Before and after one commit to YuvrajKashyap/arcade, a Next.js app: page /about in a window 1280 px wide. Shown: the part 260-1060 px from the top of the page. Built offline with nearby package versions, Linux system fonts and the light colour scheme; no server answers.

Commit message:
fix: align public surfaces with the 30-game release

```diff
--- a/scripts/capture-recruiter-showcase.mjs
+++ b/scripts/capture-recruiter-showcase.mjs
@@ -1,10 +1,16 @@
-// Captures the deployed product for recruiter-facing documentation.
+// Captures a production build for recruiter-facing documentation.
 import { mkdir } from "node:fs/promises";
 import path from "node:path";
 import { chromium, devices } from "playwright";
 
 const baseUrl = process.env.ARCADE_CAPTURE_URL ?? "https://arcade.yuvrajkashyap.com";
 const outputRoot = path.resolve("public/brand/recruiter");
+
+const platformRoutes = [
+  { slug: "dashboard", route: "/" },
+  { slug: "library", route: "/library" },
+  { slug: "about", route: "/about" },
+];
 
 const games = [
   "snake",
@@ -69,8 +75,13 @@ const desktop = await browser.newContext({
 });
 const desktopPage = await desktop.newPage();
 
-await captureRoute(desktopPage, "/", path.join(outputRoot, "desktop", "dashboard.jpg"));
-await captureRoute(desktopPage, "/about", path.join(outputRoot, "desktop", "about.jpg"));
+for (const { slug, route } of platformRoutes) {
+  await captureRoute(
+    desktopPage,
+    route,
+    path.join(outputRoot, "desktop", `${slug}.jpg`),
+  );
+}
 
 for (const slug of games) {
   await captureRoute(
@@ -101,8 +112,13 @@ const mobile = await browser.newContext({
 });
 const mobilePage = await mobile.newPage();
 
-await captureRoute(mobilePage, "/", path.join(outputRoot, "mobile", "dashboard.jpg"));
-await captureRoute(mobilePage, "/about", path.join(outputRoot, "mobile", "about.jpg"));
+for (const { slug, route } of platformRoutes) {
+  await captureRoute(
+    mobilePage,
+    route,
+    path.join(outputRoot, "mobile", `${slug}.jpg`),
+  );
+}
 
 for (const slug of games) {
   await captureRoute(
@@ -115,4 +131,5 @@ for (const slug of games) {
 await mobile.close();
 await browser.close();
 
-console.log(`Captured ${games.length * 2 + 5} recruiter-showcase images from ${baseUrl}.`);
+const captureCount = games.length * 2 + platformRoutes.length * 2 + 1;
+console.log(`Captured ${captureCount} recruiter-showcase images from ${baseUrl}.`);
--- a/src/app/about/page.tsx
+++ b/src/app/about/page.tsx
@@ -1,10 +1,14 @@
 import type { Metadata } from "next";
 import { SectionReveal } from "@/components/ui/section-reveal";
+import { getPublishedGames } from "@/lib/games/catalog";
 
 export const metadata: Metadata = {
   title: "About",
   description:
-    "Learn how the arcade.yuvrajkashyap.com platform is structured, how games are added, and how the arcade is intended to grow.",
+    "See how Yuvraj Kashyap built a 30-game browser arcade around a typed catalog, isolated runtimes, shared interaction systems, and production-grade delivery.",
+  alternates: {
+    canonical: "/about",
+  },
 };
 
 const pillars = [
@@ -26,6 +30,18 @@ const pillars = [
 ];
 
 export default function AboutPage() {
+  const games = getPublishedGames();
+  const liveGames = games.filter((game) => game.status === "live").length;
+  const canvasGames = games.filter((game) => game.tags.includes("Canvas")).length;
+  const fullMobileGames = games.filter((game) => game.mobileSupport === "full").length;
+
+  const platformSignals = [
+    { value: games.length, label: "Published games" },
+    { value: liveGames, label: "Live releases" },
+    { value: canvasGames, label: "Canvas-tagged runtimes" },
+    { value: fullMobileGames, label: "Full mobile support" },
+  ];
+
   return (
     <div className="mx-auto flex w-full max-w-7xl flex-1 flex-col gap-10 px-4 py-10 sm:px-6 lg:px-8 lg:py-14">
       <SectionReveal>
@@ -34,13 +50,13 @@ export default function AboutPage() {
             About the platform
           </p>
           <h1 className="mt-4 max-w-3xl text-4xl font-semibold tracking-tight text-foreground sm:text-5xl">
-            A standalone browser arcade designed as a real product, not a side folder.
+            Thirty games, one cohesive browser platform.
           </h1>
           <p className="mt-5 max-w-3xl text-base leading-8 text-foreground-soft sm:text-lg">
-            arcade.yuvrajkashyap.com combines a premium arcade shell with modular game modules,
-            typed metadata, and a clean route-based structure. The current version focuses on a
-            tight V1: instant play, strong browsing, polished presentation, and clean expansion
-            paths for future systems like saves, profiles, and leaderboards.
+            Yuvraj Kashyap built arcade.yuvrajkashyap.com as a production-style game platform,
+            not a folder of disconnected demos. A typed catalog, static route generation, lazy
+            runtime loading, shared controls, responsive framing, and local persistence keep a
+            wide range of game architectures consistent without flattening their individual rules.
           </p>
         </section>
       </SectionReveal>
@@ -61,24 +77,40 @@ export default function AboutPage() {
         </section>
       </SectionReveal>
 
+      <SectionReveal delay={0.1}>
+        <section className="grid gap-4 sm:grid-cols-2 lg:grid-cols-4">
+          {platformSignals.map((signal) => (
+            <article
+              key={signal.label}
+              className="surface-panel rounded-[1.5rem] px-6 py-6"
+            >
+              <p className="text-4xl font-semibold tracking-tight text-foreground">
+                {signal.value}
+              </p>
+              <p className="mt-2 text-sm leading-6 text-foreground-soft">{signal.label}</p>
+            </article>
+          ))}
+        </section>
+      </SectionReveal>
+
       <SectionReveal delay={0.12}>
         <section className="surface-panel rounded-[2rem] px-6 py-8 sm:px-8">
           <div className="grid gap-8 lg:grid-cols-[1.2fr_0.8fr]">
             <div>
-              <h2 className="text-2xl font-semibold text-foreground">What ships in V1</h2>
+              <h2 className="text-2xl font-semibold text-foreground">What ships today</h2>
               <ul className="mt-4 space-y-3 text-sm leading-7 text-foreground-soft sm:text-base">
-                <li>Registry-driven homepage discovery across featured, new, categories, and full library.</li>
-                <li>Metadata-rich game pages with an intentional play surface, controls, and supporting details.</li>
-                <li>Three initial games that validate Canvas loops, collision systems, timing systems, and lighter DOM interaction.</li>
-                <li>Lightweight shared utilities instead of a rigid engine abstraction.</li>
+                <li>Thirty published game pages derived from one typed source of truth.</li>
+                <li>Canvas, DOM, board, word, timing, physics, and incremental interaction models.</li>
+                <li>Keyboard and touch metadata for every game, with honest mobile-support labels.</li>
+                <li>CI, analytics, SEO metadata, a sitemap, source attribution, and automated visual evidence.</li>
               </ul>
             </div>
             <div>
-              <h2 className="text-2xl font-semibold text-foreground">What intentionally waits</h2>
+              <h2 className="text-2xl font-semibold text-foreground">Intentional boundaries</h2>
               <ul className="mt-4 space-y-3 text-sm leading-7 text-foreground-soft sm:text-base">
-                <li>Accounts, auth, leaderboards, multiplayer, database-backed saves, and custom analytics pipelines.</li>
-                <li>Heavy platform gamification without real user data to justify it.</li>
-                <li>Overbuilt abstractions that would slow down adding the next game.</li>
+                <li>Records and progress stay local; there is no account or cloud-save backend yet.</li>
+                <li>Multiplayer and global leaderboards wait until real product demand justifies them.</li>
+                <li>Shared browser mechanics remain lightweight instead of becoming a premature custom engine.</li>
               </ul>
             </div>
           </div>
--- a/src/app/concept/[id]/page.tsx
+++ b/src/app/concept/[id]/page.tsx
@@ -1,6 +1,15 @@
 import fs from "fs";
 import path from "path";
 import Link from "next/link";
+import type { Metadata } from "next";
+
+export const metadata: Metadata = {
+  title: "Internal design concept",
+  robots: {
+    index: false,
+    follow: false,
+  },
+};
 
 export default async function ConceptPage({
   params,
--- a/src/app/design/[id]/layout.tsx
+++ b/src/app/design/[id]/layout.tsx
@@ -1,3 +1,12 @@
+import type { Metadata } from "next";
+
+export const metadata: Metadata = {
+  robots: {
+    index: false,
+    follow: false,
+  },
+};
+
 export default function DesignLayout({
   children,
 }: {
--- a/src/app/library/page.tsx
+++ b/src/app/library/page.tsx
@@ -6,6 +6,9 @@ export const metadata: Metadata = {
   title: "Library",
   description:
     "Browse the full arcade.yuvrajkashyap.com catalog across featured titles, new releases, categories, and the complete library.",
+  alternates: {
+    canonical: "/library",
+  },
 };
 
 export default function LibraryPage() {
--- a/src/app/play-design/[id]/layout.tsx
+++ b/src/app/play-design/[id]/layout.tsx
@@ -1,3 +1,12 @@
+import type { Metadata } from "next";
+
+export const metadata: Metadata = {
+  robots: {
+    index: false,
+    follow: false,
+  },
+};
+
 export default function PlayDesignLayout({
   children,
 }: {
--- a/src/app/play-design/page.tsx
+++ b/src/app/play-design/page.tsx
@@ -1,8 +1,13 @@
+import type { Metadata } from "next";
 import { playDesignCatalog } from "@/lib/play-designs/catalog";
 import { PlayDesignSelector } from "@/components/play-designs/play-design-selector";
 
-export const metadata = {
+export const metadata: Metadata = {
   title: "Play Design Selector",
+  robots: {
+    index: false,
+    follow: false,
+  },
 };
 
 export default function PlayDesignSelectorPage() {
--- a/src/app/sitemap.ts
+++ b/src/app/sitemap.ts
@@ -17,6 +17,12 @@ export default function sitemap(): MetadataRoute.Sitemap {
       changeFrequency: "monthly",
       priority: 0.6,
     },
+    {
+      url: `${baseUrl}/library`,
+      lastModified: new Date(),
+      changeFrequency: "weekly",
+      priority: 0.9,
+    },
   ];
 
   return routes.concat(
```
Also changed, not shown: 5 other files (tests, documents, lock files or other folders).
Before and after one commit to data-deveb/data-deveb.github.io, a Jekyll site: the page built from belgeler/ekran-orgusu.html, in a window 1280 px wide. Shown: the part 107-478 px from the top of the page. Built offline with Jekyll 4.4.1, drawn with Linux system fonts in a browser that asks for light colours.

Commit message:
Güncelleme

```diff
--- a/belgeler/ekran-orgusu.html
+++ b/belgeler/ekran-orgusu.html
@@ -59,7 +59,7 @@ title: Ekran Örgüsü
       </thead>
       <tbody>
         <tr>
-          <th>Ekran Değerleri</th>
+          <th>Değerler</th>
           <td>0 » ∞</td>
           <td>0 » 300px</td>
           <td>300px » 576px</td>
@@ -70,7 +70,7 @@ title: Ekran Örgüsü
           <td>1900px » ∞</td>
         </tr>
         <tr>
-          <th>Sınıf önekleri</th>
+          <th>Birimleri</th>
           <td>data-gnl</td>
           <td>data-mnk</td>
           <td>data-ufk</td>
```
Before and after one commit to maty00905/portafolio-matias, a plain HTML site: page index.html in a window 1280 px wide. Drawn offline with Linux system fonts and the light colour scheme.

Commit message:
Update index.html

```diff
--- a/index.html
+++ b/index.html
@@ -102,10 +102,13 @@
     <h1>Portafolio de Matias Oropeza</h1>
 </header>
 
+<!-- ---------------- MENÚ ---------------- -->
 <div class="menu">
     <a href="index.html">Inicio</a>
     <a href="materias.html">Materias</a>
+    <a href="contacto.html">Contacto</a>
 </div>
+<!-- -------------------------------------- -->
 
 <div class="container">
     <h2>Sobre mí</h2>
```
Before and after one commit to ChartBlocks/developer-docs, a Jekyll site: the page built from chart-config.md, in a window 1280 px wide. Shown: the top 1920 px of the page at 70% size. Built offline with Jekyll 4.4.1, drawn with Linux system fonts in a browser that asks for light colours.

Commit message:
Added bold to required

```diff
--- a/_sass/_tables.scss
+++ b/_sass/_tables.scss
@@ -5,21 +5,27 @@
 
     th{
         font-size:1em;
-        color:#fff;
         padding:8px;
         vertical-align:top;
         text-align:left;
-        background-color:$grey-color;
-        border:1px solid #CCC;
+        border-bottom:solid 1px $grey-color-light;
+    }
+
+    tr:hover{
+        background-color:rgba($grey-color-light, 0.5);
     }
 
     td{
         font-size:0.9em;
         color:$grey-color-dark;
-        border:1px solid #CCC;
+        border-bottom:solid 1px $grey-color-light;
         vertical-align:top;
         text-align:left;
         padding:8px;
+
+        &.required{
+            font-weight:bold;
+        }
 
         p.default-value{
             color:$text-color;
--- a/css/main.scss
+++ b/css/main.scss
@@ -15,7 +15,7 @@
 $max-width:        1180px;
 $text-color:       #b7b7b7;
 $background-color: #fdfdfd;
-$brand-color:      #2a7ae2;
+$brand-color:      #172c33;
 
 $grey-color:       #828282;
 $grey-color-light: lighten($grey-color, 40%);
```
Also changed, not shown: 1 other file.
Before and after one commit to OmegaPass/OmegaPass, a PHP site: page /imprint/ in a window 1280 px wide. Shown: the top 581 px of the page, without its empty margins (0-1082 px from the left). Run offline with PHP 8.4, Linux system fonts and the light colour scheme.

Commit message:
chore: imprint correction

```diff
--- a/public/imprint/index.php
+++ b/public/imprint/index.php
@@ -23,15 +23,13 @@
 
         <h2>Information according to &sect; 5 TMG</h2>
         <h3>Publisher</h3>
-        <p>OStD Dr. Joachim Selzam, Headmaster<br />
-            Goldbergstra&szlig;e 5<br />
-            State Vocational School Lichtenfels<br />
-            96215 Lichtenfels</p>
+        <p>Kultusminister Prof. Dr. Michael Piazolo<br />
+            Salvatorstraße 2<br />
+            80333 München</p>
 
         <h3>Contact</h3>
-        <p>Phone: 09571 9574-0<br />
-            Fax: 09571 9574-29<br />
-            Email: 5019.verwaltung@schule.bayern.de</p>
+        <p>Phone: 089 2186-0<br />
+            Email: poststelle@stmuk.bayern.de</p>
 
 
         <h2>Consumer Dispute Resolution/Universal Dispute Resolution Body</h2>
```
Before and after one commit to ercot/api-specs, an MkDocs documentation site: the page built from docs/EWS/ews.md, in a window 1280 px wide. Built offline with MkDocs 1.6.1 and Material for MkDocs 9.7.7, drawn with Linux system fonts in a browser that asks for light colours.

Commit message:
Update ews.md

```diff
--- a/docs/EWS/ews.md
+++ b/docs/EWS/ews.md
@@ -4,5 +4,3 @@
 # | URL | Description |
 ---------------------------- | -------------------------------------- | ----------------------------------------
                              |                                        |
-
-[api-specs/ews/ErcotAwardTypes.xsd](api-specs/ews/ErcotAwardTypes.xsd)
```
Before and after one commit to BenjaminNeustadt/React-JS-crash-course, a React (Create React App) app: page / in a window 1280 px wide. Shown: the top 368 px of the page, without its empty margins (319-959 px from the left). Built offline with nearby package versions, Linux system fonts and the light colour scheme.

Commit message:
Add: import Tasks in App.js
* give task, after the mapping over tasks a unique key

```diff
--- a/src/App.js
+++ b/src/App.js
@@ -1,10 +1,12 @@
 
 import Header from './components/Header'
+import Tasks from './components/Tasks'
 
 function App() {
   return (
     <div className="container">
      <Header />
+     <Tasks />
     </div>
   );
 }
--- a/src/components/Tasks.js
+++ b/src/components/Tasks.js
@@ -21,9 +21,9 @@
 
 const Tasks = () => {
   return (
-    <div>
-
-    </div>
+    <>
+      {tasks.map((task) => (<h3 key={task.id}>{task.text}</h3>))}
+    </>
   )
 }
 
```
____________________
TO DO: A single number is the reply: the count of lines in the entries above that have the word "catalog".

SOLUTION TO THIS PROBLEM: 5